Soundtrack in my head: U2, “Dancing Barefoot”
It was twenty years ago today that over a hundred people from all over the country traveled to L.A. via bus and airplane (and perhaps even thumb) and gathered together in a large field behind a church in Simi Valley, California. The purpose was to convene and prepare themselves for the Global Walk for A Livable World.
The Global Walk was a cross-country walk for the environment in which roughly one hundred people walked from Los Angeles to New York over a period of nine months in 1990. We were a mobile caravan and intentional community living out of tents, walking an average of fifteen miles per day, and stopping in cities and small towns to talk about the environmental crisis and ways to help save the planet. You can read more about the Global Walk here.

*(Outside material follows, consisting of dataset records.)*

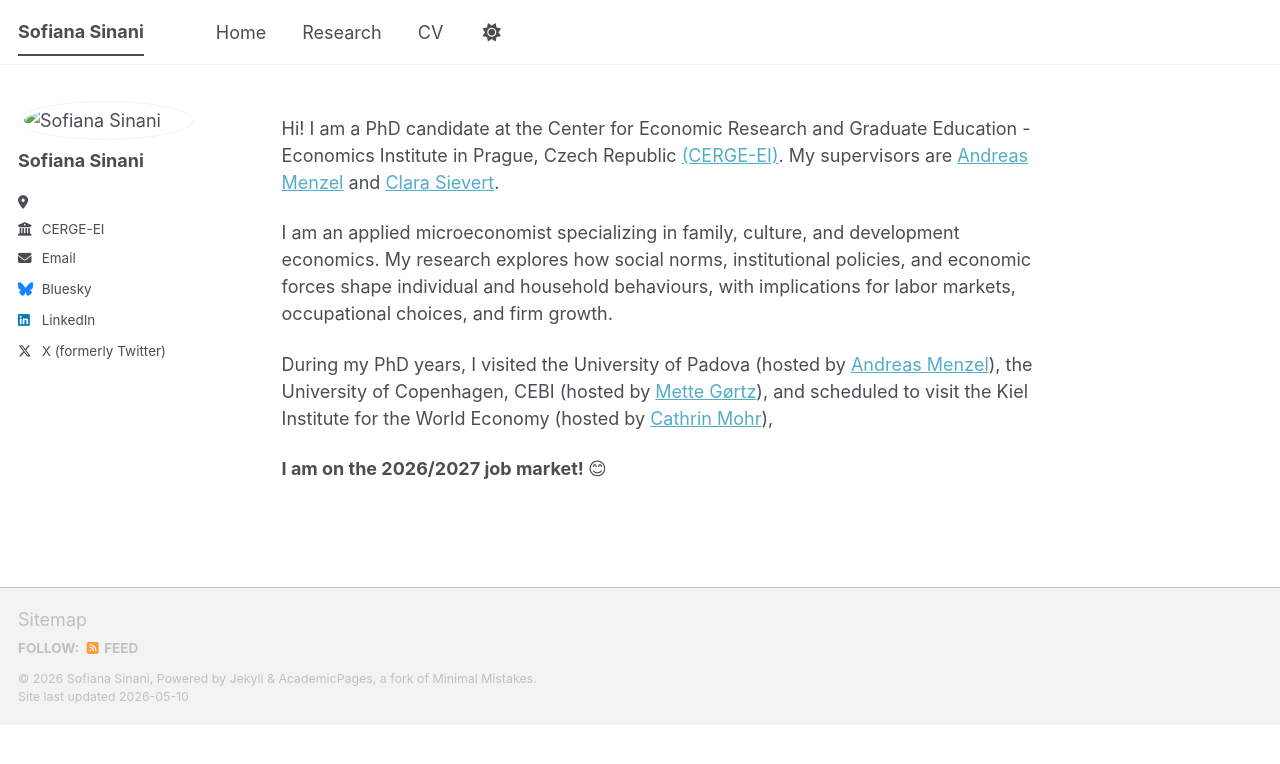
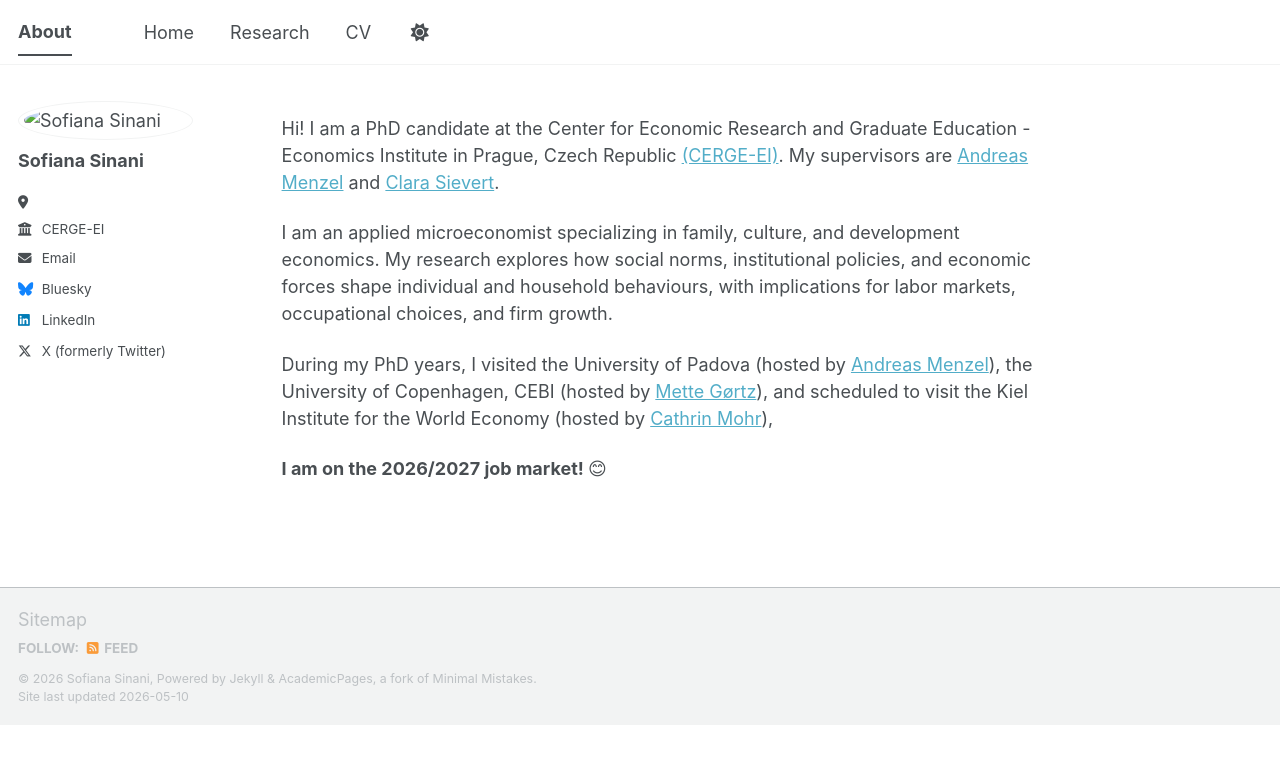
Before and after one commit to sofianasinani/sofianasinani.github.io, a Jekyll site: the page built from _pages/about.md, in a window 1280 px wide. Shown: the top 764 px of the page. Built offline with Jekyll 4.4.1, drawn with Linux system fonts in a browser that asks for light colours; a script bundle is joined from its source files by our own code; library files that are not in the unit come from our copies.

Commit message:
Update _config.yml

```diff
--- a/_config.yml
+++ b/_config.yml
@@ -9,7 +9,7 @@
 # Basic Site Settings
 locale                   : "en-US"
 site_theme               : "default" # The available themes options are "default", "air", "sunrise", "mint", "dirt" and "contrast"
-title                    : "Sofiana Sinani "
+title                    : "About"
 title_separator          : "-"
 name                     : &name "Sofiana Sinani"
 description              : &description "PhD candidate in Economics at CERGE-EI, Prague"   # Update this with a general description of your site, this is the default if not overridden by a page
```
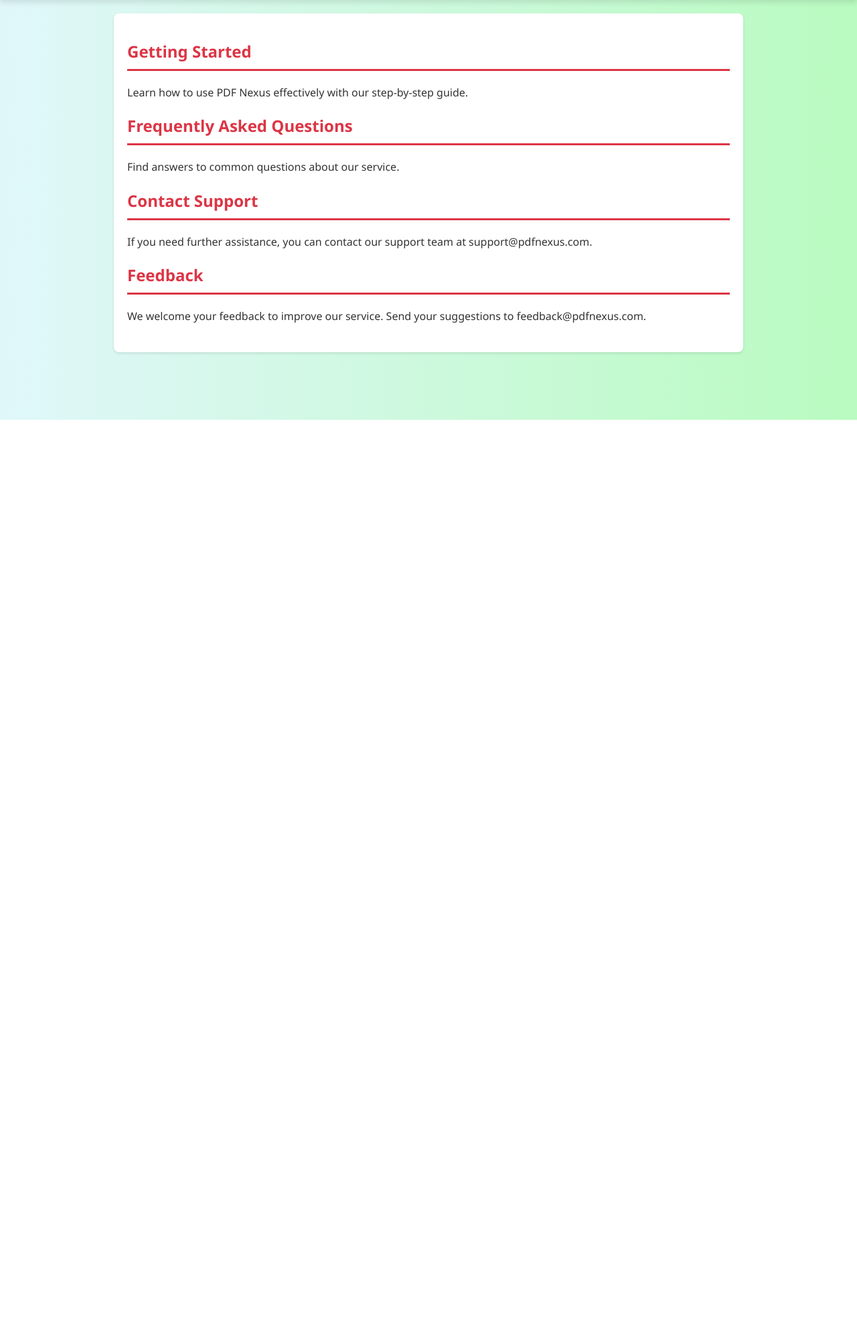
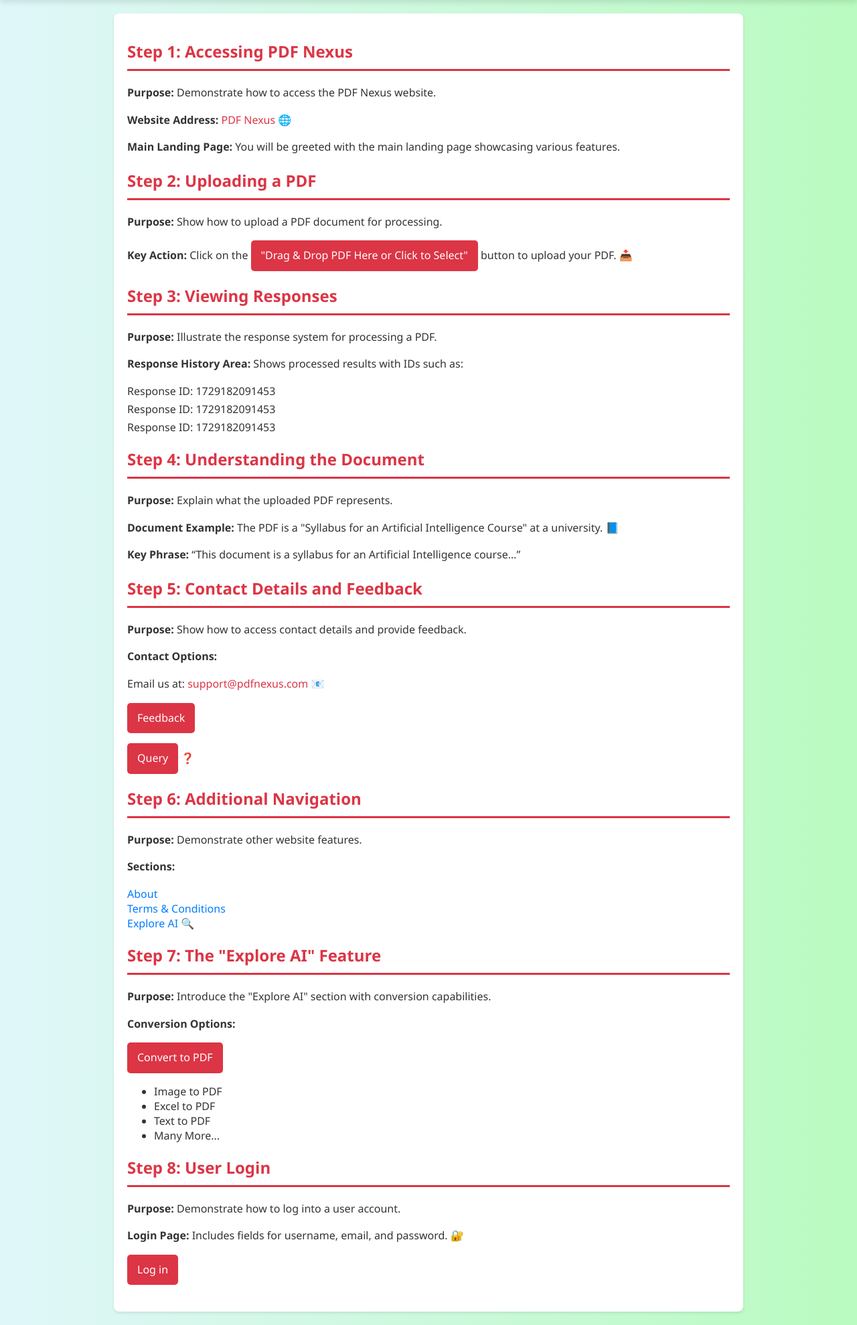
Before and after one commit to shahram8708/PDF-Nexus, a Flask app: page /support in a window 1280 px wide. Shown: the part 173-2152 px from the top of the page at 67% size. Before the commit the page ends 800 px from the top, so only its background shows below. Run offline with Flask 3, Linux system fonts and the light colour scheme.

Commit message:
Update support.html

```diff
--- a/templates/support.html
+++ b/templates/support.html
@@ -4,7 +4,8 @@
 <head>
     <meta charset="UTF-8">
     <meta name="viewport" content="width=device-width, initial-scale=1.0">
-    <link rel="shortcut icon" href="{{ url_for('static', filename='artificial-intelligence.png') }}" type="image/x-icon">
+    <link rel="shortcut icon" href="{{ url_for('static', filename='artificial-intelligence.png') }}"
+        type="image/x-icon">
     <meta name="viewport" content="width=device-width, initial-scale=1.0">
     <meta name="description"
         content="PDF Nexus 🤖 - Convert and analyze PDF content effortlessly. Upload your PDF, get instant responses, and manage your history with ease.">
@@ -115,6 +116,68 @@
                 padding: 15px;
             }
         }
+
+        .container {
+            max-width: 800px;
+            margin: auto;
+            padding: 20px;
+            background: #fff;
+            border-radius: 8px;
+            box-shadow: 0 0 10px rgba(0, 0, 0, 0.1);
+        }
+
+        .upload-section,
+        .response-history,
+        .document-details,
+        .contact-feedback,
+        .navigation,
+        .explore-ai,
+        .login,
+        .additional-info {
+            margin-bottom: 20px;
+        }
+
+        .upload-btn,
+        .feedback-btn,
+        .query-btn,
+        .convert-btn,
+        .login-btn {
+            display: inline-block;
+            padding: 10px 15px;
+            color: #fff;
+            background-color: #dc3545;
+            text-decoration: none;
+            border-radius: 5px;
+            cursor: pointer;
+        }
+
+        .upload-btn:hover,
+        .feedback-btn:hover,
+        .query-btn:hover,
+        .convert-btn:hover,
+        .login-btn:hover {
+            background-color: #c82333;
+        }
+
+        .response-history ul,
+        .navigation ul {
+            list-style-type: none;
+            padding: 0;
+        }
+
+        .response-history li,
+        .navigation a {
+            margin: 5px 0;
+        }
+
+        .navigation a {
+            text-decoration: none;
+            color: #007bff;
+        }
+
+        .navigation a:hover {
+            text-decoration: underline;
+        }
     </style>
     <script>
         function goBack() {
@@ -132,17 +195,79 @@
     </header>
     <main>
         <section>
-            <h2>Getting Started</h2>
-            <p>Learn how to use PDF Nexus effectively with our step-by-step guide.</p>
+            <div class="step">
+                <h2>Step 1: Accessing PDF Nexus</h2>
+                <p><strong>Purpose:</strong> Demonstrate how to access the PDF Nexus website.</p>
+                <p><strong>Website Address:</strong> <a href="/" target="_blank">PDF Nexus</a> 🌐</p>
+                <p><strong>Main Landing Page:</strong> You will be greeted with the main landing page showcasing various
+                    features.</p>
+            </div>
 
-            <h2>Frequently Asked Questions</h2>
-            <p>Find answers to common questions about our service.</p>
+            <div class="upload-section">
+                <h2>Step 2: Uploading a PDF</h2>
+                <p><strong>Purpose:</strong> Show how to upload a PDF document for processing.</p>
+                <p><strong>Key Action:</strong> Click on the <a href="/" class="upload-btn">"Drag & Drop PDF Here or
+                        Click to Select"</a> button to upload your PDF. 📥</p>
+            </div>
 
-            <h2>Contact Support</h2>
-            <p>If you need further assistance, you can contact our support team at support@pdfnexus.com.</p>
+            <div class="response-history">
+                <h2>Step 3: Viewing Responses</h2>
+                <p><strong>Purpose:</strong> Illustrate the response system for processing a PDF.</p>
+                <p><strong>Response History Area:</strong> Shows processed results with IDs such as:</p>
+                <ul>
+                    <li>Response ID: 1729182091453</li>
+                    <li>Response ID: 1729182091453</li>
+                    <li>Response ID: 1729182091453</li>
+                </ul>
+            </div>
 
-            <h2>Feedback</h2>
-            <p>We welcome your feedback to improve our service. Send your suggestions to feedback@pdfnexus.com.</p>
+            <div class="document-details">
+                <h2>Step 4: Understanding the Document</h2>
+                <p><strong>Purpose:</strong> Explain what the uploaded PDF represents.</p>
+                <p><strong>Document Example:</strong> The PDF is a "Syllabus for an Artificial Intelligence Course" at a
+                    university. 📘</p>
+                <p><strong>Key Phrase:</strong> “This document is a syllabus for an Artificial Intelligence course…”</p>
+            </div>
+
+            <div class="contact-feedback">
+                <h2>Step 5: Contact Details and Feedback</h2>
+                <p><strong>Purpose:</strong> Show how to access contact details and provide feedback.</p>
+                <p><strong>Contact Options:</strong></p>
+                <p>Email us at: <a href="mailto:support@pdfnexus.com">support@pdfnexus.com</a> 📧</p>
+                <p><a href="/feedback" class="feedback-btn">Feedback</a></p>
+                <p><a href="/query" class="query-btn">Query</a> ❓</p>
+            </div>
+
+            <div class="navigation">
+                <h2>Step 6: Additional Navigation</h2>
+                <p><strong>Purpose:</strong> Demonstrate other website features.</p>
+                <p><strong>Sections:</strong></p>
+                <ul>
+                    <li><a href="/about">About</a></li>
+                    <li><a href="/terms">Terms & Conditions</a></li>
+                    <li><a href="/explore">Explore AI</a> 🔍</li>
+                </ul>
+            </div>
+
+            <div class="explore-ai">
+                <h2>Step 7: The "Explore AI" Feature</h2>
+                <p><strong>Purpose:</strong> Introduce the "Explore AI" section with conversion capabilities.</p>
+                <p><strong>Conversion Options:</strong></p>
+                <p><a href="/explore" class="convert-btn">Convert to PDF</a></p>
+                <ul>
+                    <li>Image to PDF</li>
+                    <li>Excel to PDF</li>
+                    <li>Text to PDF</li>
+                    <li>Many More...</li>
+                </ul>
+            </div>
+
+            <div class="login">
+                <h2>Step 8: User Login</h2>
+                <p><strong>Purpose:</strong> Demonstrate how to log into a user account.</p>
+                <p><strong>Login Page:</strong> Includes fields for username, email, and password. 🔐</p>
+                <p><a href="/login" class="login-btn">Log in</a></p>
+            </div>
         </section>
     </main>
 </body>
```
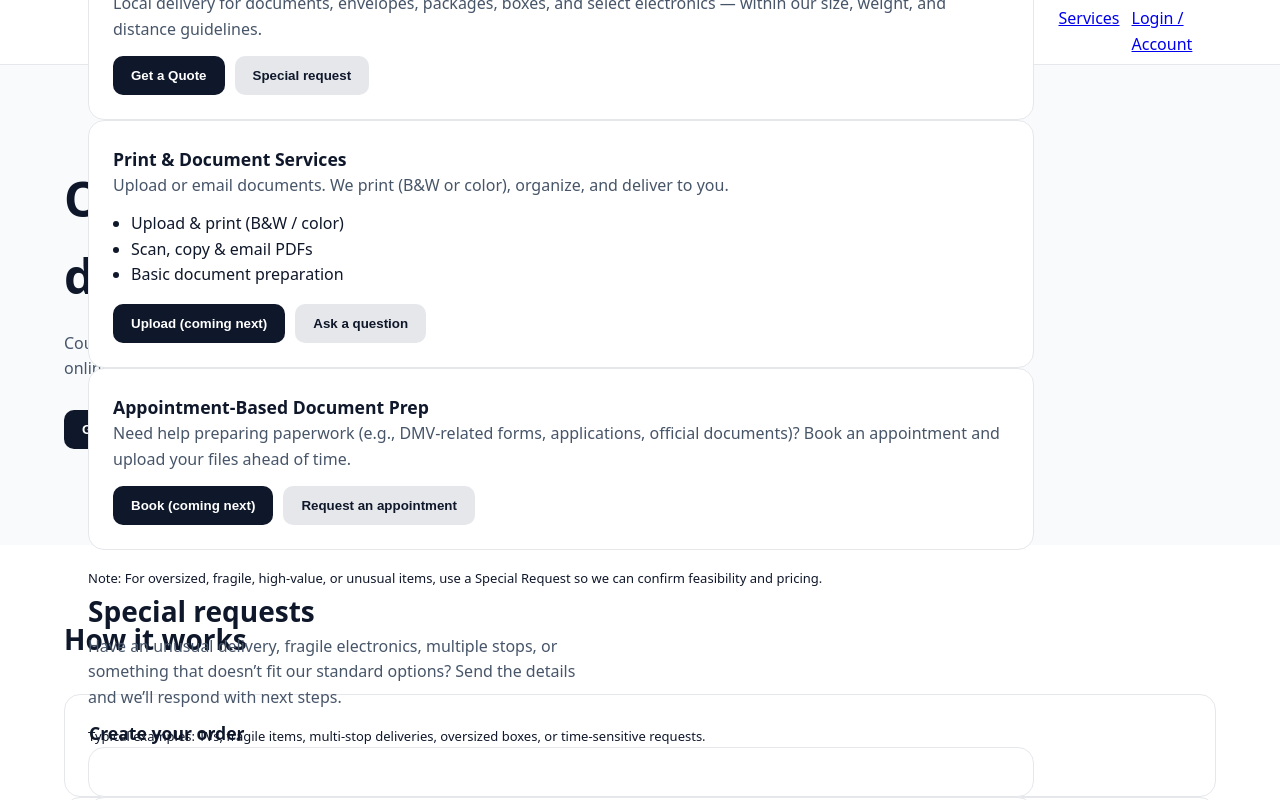
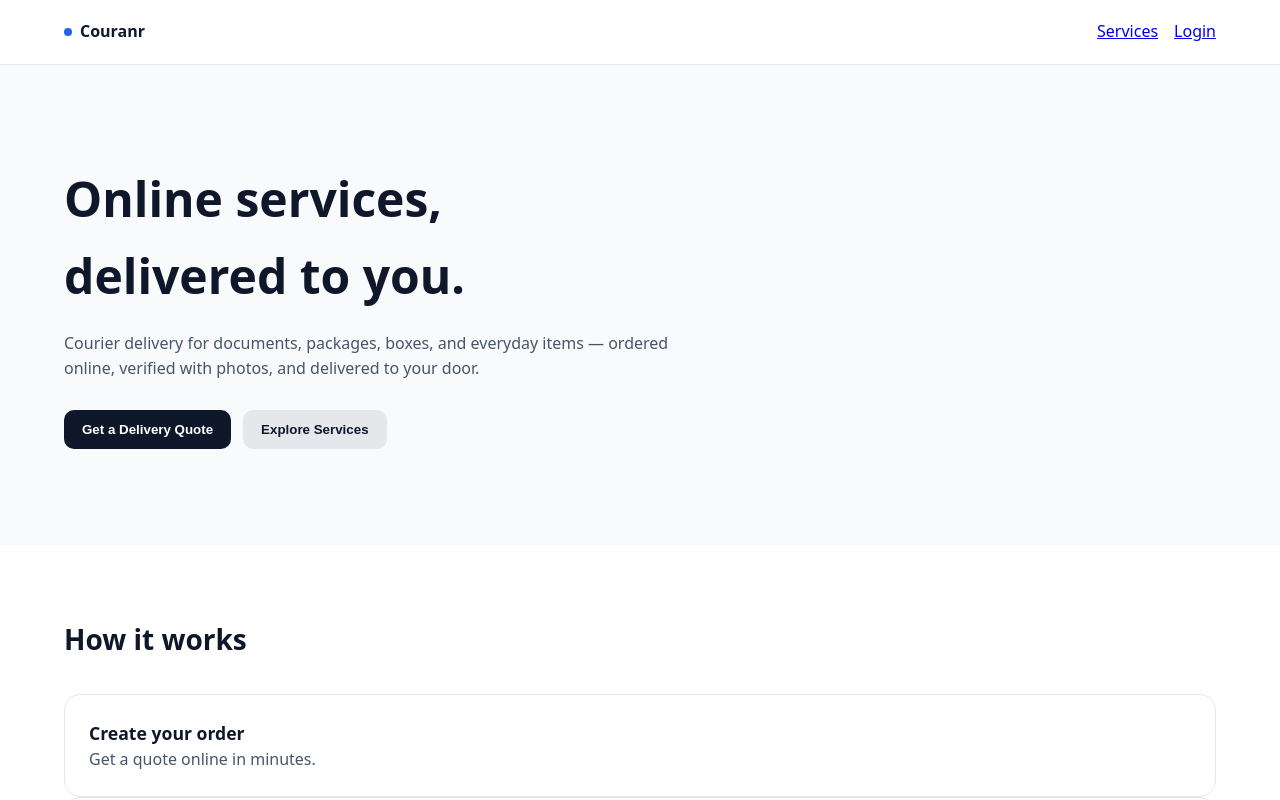
Before and after one commit to kkoly10/couranr-os, a Next.js app: page / in a window 1280 px wide. Shown: the top 800 px of the page. Built offline with nearby package versions, Linux system fonts and the light colour scheme.

Commit message:
Update Header.tsx

```diff
--- a/components/Header.tsx
+++ b/components/Header.tsx
@@ -1,37 +1,18 @@
 import Link from "next/link";
-import Brand from "./Brand";
 
 export default function Header() {
   return (
-    <header
-      style={{
-        position: "sticky",
-        top: 0,
-        zIndex: 50,
-        background: "#ffffff",
-        borderBottom: "1px solid #e5e7eb"
-      }}
-    >
-      <div className="container">
-        <div
-          style={{
-            display: "flex",
-            alignItems: "center",
-            justifyContent: "space-between",
-            height: 64
-          }}
-        >
-          <Brand />
+    <header style={{ background: "white", borderBottom: "1px solid #e5e7eb" }}>
+      <div className="container" style={{ height: 64, display: "flex", alignItems: "center", justifyContent: "space-between" }}>
+        <div style={{ display: "flex", alignItems: "center", gap: 8 }}>
+          <span style={{ width: 8, height: 8, background: "#2563eb", borderRadius: "50%" }} />
+          <strong>Couranr</strong>
+        </div>
 
-          <nav style={{ display: "flex", gap: 12 }}>
-            <Link className="navLink" href="/#services">
-              Services
-            </Link>
-            <Link className="navLink" href="/login">
-              Login / Account
-            </Link>
-          </nav>
-        </div>
+        <nav style={{ display: "flex", gap: 16 }}>
+          <Link href="/#services">Services</Link>
+          <Link href="/login">Login</Link>
+        </nav>
       </div>
     </header>
   );
```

I had the fortune of being one of the staff members for the Global Walk. I found out I was hired by the Global Walk organization in the middle of finals week of my senior year in college, and at the end of May 1989, I hopped on a bus to L.A. to begin my work. Between June and August of that year, three of us lived out of a van as we helped map the walking route and establish contacts in different cities. Then from August 1989 until January 1990, I worked out of the Global Walk office across from the Palisades in Santa Monica. I served as their field coordinator to follow up further with contacts in developing publicity events, speaking events, and logistical support for the Walk. We as staff lived very simply, subsisting on stipends of $500 a month and staying for free at the homes of former Great Peace Marchers.
To be honest, it was hard to imagine what kind of creature we were creating in that Santa Monica office. At that point, the walkers existed only as names on registration forms, and it was hard to imagine what kind of people we would encounter once we began to gather in Simi Valley.
But on January 15, 1990, they began arriving. Some of them stopped at the Santa Monica office prior to setting up camp to help out with last minute mailings and other things. It was fascinating to finally associate faces with names. The Walk started becoming something tangible at that point. What had been an organization with an office and small staff started becoming a community taking on a life and a personality of its own.
We camped out in the field for two weeks. During that time we had a number of meetings where we hashed out decision-making processes, job rotations and other issues. People pitched in to help with constructing the interiors and painting the exteriors of the support vehicles. We also had a talent show, a few dances, and activities to get to know each other. People tried out their gear and an REI near Glendale, CA offered walkers a steep discount on gear–that is where I got my walking shoes, tent, and sleeping bag. I still have the latter two today.
I have vivid memories of the sights, smells, and feelings of that time. It was a time giddy with anticipation and excitement. In some ways, those two weeks in Simi Valley were a trial run for when we would actually start walking. But more on the start of the Walk in a future post…